Although short, Patent Pending titles work ‐ because they're backed up by Patent Pending Numbers, customers "know" there's science behind it. No need to explain further. Just hint.
Margarine: "Patent Pending 2018/08523 "Cholesterol substitute""
Booties: "Patent Pending 2018/09513 "Safety soles""
Napkin: "Patent Pending 2018/03431 "Stain wipe coating""
Socks: "Patent Pending 2018/04626 "Thermal pocket""
Glasses: "Patent Pending 2018/05352 "Pure‐view contour""
Watch strap: "Patent Pending 2018/02251 "Ventilation pores""
Chair: "Patent Pending 2018/06753 "Posture corrector""
Coin a new word for your "new technological feature" (e.g. Pro‐V) and trademark it.
Then, market your technologically advanced product as having the trademarked additive / feature (Pro‐V). Just don't ever describe your technology.
The trademark will ensure that no‐one else's product can claim to include "Pro‐V".
So, in time, even if all your competitors add Panthenol
and Panthenyl Ethyl Ether to their shampoo, customers will still buy yours, because it's got Pro‐V!
A Patent Pending Number allows you to mark your product / service "Patent Pending" in 177 countries, including:
Algeria, Angola, Argentina, Australia, Austria, Bangladesh, Belarus, Belgium, Bosnia and Herzegovina, Botswana, Brazil, Bulgaria, Cambodia, Cameroon, Canada, Chile, China, Colombia, Ivory Coast, Croatia, Cuba, Cyprus, Czech Republic, D.R. Congo, Denmark, Egypt, Estonia, Finland, France, Germany, Ghana, Greece, Hungary, Iceland, India, Indonesia, Iran, Iraq, Ireland, Israel, Italy, Jamaica, Japan, Jordan, Kazakhstan, Kenya, Kuwait, Latvia, Lebanon, Lithuania, Luxembourg, Malawi, Malaysia, Mexico, Monaco, Morocco, Mozambique, Namibia, Netherlands, New Zealand, Nigeria, Norway, Pakistan, Panama, Peru, Philippines, Poland, Portugal, Qatar, S. Korea, Romania, Russia, Saudi Arabia, Senegal, Serbia, Singapore, Slovakia, Slovenia, South Africa, Spain, Sri Lanka, Sudan, Sweden, Switzerland, Syria, Thailand, Tunisia, Turkey, Uganda, Ukraine, United Arab Emirates, United Kingdom, United States of America, Uruguay, Uzbekistan, Viet Nam, Zambia and Zimbabwe.
LEVI's pants were "new & innovative", and customers knew it. Because, LEVI's proudly marked its jeans "Patent Pending". And, this little mark also deterred competitors from entering the market long enough for LEVI's to be recognised as the "Original jeans" ‐ a valuable status that LEVI's will never lose … a status that today generates over $5 billion in annual revenue!

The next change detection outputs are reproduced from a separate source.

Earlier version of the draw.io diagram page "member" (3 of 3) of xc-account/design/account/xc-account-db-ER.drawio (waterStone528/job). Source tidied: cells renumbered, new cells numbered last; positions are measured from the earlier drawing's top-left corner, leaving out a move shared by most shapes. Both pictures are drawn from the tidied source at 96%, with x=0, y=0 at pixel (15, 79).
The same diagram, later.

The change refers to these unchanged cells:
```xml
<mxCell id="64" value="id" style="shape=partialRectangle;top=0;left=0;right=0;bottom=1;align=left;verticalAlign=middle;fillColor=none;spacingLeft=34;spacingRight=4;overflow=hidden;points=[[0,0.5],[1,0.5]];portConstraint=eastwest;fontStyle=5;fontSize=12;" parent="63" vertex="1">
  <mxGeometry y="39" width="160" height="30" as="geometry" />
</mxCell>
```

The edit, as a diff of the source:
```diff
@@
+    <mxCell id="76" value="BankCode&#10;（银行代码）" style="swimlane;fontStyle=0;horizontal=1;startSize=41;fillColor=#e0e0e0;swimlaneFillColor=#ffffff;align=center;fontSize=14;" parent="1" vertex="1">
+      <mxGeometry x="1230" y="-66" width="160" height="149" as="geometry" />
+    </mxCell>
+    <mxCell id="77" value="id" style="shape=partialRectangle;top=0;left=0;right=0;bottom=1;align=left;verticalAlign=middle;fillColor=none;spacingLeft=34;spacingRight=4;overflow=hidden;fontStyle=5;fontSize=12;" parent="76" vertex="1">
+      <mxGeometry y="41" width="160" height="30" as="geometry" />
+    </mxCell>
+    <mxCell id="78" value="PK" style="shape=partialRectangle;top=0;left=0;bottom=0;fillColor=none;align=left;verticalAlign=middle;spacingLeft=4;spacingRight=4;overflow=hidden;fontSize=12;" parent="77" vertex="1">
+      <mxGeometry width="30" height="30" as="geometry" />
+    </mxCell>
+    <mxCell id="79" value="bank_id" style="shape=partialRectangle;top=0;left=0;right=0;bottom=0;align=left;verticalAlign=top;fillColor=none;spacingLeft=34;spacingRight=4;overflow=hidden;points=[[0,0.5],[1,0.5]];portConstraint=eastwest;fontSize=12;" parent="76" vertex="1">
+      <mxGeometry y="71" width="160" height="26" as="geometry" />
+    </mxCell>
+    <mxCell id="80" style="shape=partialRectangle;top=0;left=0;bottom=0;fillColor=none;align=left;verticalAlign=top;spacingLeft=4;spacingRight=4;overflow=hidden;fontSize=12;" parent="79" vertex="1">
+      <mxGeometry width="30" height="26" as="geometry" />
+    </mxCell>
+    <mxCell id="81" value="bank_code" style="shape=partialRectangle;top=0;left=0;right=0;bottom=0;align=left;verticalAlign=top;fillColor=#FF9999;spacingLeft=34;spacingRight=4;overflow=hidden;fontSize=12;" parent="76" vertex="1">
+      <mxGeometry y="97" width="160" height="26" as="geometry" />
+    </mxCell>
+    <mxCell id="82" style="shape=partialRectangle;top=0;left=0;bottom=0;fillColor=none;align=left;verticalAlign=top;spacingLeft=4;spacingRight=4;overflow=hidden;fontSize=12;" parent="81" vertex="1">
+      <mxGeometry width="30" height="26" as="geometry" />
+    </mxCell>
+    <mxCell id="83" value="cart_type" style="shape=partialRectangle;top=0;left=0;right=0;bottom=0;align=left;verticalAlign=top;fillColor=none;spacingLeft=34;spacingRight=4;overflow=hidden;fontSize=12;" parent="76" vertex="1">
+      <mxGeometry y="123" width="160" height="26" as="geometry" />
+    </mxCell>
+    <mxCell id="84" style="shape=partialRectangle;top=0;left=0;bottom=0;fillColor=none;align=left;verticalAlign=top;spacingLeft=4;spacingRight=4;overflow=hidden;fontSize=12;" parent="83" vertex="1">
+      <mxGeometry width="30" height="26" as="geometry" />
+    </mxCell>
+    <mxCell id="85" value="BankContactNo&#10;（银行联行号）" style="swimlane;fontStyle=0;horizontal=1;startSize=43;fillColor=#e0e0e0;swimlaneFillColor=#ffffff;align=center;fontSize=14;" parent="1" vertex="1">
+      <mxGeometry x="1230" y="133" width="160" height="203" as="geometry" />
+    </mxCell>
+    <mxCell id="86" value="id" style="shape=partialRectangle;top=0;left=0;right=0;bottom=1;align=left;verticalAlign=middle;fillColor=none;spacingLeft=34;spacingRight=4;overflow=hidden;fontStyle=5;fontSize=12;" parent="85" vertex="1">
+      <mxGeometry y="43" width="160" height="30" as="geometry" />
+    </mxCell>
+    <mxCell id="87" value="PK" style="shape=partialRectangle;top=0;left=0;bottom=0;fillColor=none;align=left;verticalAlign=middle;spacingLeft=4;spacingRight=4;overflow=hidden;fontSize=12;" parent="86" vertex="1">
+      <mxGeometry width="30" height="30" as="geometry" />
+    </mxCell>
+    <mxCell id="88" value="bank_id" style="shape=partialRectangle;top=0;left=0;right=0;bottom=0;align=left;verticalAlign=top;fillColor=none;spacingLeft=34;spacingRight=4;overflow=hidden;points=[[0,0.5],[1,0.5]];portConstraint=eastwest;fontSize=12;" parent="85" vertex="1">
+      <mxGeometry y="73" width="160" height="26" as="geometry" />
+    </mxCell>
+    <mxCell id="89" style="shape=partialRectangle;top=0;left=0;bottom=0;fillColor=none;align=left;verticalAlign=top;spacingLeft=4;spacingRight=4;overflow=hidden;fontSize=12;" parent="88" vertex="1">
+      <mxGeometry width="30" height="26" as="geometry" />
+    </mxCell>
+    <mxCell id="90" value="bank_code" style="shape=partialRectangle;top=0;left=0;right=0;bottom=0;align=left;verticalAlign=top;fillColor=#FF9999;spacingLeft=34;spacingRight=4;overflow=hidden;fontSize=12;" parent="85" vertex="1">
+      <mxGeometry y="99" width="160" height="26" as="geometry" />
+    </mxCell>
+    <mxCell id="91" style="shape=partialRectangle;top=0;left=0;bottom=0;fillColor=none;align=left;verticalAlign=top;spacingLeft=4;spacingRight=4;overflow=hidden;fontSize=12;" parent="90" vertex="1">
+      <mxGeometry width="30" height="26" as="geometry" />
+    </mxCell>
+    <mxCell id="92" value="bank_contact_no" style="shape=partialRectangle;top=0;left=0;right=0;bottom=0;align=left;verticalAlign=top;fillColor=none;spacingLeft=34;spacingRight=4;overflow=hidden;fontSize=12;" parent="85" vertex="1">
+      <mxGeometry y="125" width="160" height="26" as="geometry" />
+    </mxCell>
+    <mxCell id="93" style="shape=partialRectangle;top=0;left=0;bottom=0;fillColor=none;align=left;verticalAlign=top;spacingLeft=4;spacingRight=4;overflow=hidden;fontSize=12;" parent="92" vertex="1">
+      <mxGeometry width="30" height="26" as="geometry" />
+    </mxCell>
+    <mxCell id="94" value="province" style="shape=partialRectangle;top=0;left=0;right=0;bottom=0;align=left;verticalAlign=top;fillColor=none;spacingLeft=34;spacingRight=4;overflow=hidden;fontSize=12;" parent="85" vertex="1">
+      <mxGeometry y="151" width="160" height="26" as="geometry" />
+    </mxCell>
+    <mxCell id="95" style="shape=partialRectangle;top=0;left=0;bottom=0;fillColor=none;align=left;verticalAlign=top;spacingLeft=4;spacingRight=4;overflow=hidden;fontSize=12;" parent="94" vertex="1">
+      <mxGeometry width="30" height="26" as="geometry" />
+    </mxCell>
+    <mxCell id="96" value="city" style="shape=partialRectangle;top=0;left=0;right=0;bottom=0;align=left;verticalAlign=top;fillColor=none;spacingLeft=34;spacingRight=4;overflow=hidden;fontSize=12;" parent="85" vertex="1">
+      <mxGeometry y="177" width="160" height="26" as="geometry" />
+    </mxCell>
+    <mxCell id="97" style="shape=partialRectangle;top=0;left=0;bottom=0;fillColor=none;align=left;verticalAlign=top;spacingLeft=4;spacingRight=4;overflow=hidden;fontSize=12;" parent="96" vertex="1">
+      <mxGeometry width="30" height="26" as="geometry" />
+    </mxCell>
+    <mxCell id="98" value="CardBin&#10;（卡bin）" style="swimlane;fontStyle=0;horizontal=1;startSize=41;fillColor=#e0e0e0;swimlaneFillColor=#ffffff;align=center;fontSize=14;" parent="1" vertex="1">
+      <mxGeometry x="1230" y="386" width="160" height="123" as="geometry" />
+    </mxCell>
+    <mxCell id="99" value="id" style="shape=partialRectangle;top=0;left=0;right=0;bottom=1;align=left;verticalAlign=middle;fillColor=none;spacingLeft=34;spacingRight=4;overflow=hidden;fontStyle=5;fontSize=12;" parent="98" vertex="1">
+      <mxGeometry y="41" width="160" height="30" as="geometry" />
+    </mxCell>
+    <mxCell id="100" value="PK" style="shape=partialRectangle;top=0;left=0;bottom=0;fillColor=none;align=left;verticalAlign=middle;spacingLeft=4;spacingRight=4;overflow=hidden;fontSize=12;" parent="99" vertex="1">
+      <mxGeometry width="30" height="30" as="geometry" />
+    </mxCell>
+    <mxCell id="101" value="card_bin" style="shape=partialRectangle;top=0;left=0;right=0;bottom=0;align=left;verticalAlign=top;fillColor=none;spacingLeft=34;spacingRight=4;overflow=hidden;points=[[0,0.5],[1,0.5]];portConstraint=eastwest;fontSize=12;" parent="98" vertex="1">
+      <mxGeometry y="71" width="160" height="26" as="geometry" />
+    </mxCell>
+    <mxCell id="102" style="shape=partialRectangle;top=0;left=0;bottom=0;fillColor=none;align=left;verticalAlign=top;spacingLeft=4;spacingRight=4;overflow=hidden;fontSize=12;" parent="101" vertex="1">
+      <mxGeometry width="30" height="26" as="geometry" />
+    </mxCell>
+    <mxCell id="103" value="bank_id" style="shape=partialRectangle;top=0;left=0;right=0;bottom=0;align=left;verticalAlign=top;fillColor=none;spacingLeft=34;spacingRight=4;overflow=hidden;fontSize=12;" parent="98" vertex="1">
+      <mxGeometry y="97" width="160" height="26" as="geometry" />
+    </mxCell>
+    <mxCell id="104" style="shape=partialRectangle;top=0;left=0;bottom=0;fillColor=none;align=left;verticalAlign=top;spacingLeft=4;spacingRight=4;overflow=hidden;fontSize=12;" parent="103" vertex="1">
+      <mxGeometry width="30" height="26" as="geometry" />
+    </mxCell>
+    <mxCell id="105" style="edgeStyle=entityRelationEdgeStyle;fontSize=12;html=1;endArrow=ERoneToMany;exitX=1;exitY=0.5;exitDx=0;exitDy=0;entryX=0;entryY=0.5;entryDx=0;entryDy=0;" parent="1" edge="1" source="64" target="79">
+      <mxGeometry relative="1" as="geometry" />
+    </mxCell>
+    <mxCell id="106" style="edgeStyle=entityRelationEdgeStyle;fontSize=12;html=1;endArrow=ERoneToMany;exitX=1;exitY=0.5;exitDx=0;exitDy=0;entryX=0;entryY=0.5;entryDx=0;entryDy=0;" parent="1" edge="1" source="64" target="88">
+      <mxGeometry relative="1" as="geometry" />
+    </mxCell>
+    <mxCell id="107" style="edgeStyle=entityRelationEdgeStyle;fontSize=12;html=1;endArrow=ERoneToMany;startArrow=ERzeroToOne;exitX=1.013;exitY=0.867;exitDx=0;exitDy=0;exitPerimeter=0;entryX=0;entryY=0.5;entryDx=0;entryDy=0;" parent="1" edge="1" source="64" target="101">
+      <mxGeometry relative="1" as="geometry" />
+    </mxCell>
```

Did LEVI's patent denim, or the blue colour? Neither. LEVI's patented the little rivets at the edges of the pockets! A feature so inessential, that they're absent on most jeans sold today.
"Design Pending Number"
- Upcoming clothing range
"Trademark Pending Number"
6 months for only $99
In 2009, Waze got a "Patent Pending Number" for a real‐time "feedback loop" that continually re‐calculates the "optimal route".
In 2014, the patent was assigned to GOOGLE. And, in 2015 the patent application was abandoned. It had done its job ‐ deterred competitors, attracted investors and triggered an "exit".
Market the benefit arising from your
"Patent Pending" G‐Cide™ technology
(… clearly "new" & "technological", and presumably "validated")
Every golfer knows the legendary "patented" Brush‐T. But, Brush‐T never mentions a patent number, nor details what was patented. So, what was patented? The bristles? No. Bristled golf tees were old hat. The patent application focused on bristles with inside and outside radii of exactly 5mm and 7.5mm ‐ the "thinnest" patent ever! But very effective when coupled with "USGA approval".
Brush‐T's "patent" and "approval" ‐ wholly ineffective protection against competitors; highly effective marketing tool.
Most products have features that can justify a Patent Pending Number. They aren't always the "obvious ones".
Go to Iptica.com
Get a Patent Pending Number online within 5 min. for only $99
Then proudly stamp your product "Patent Pending" in 177 countries for 12 months
Like our page on facebook: